-- Opening Marker --
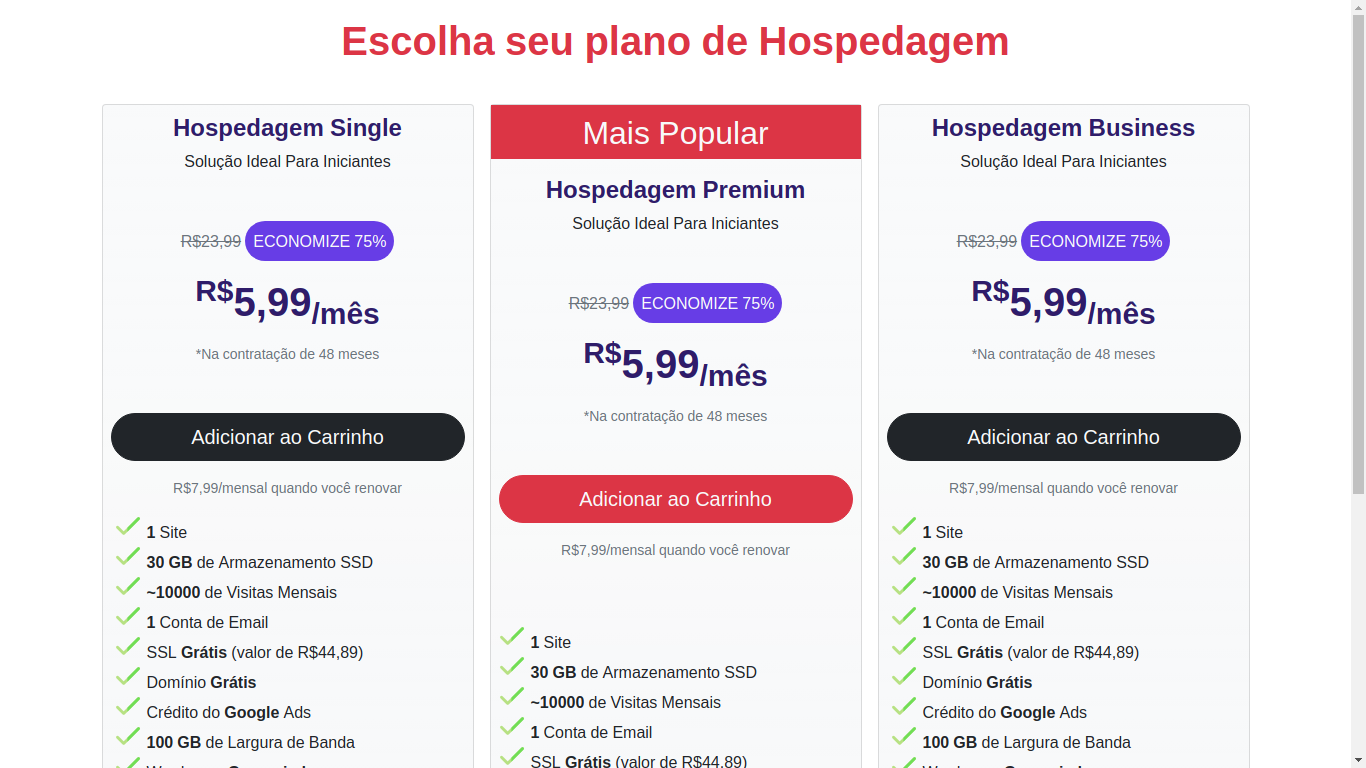
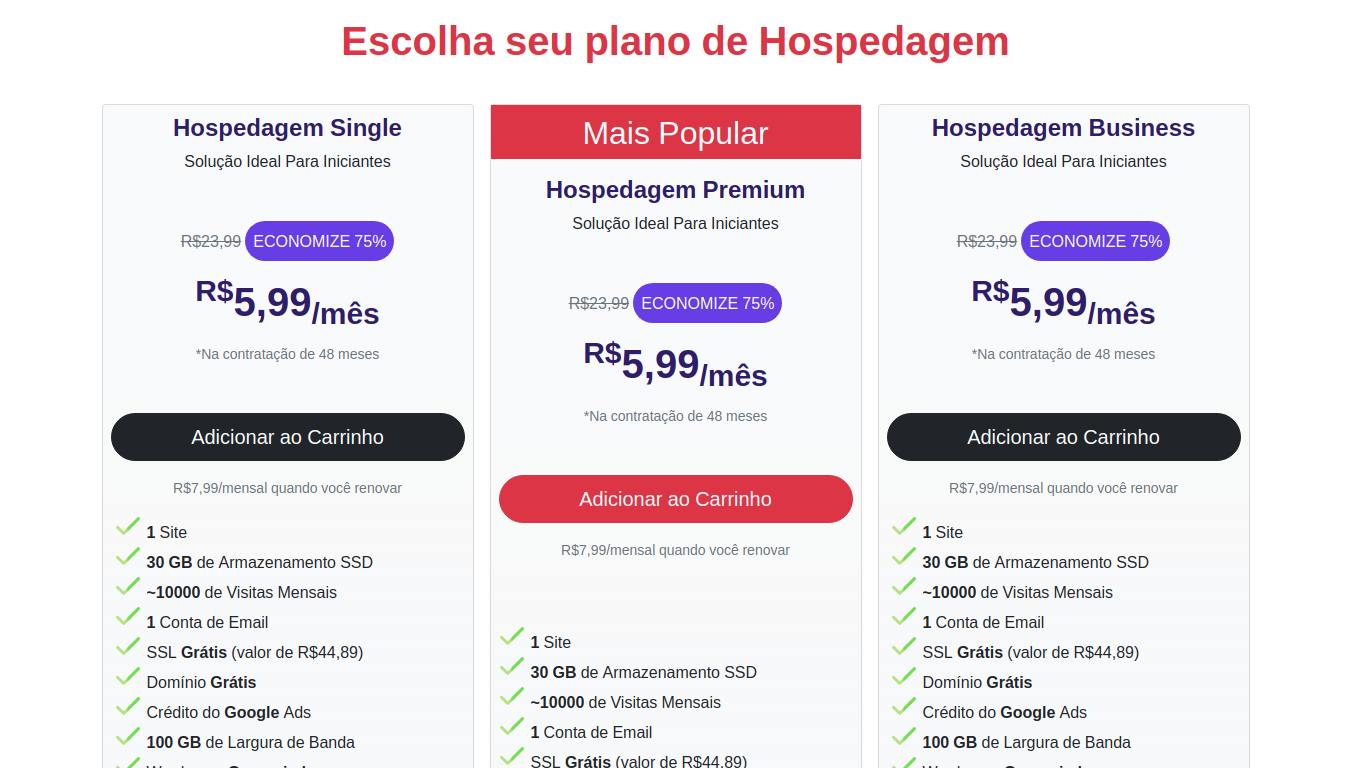
update

diff --git a/README.md b/README.md
@@ -9,4 +9,6 @@
 - CSS
 - BOOTSTRAP
 
+![Pricing Plans Desktop](pricing-plans-desktop.png)
+
 ![Screenshot Pricing Plans](screenshot-pricing-plans.png)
-- Closing Marker --
### WHAT IS EXPECTED
All lines above that include the word "Plans" must be copied into the answer.

### ANSWER BELOW
+![Pricing Plans Desktop](pricing-plans-desktop.png)
 ![Screenshot Pricing Plans](screenshot-pricing-plans.png)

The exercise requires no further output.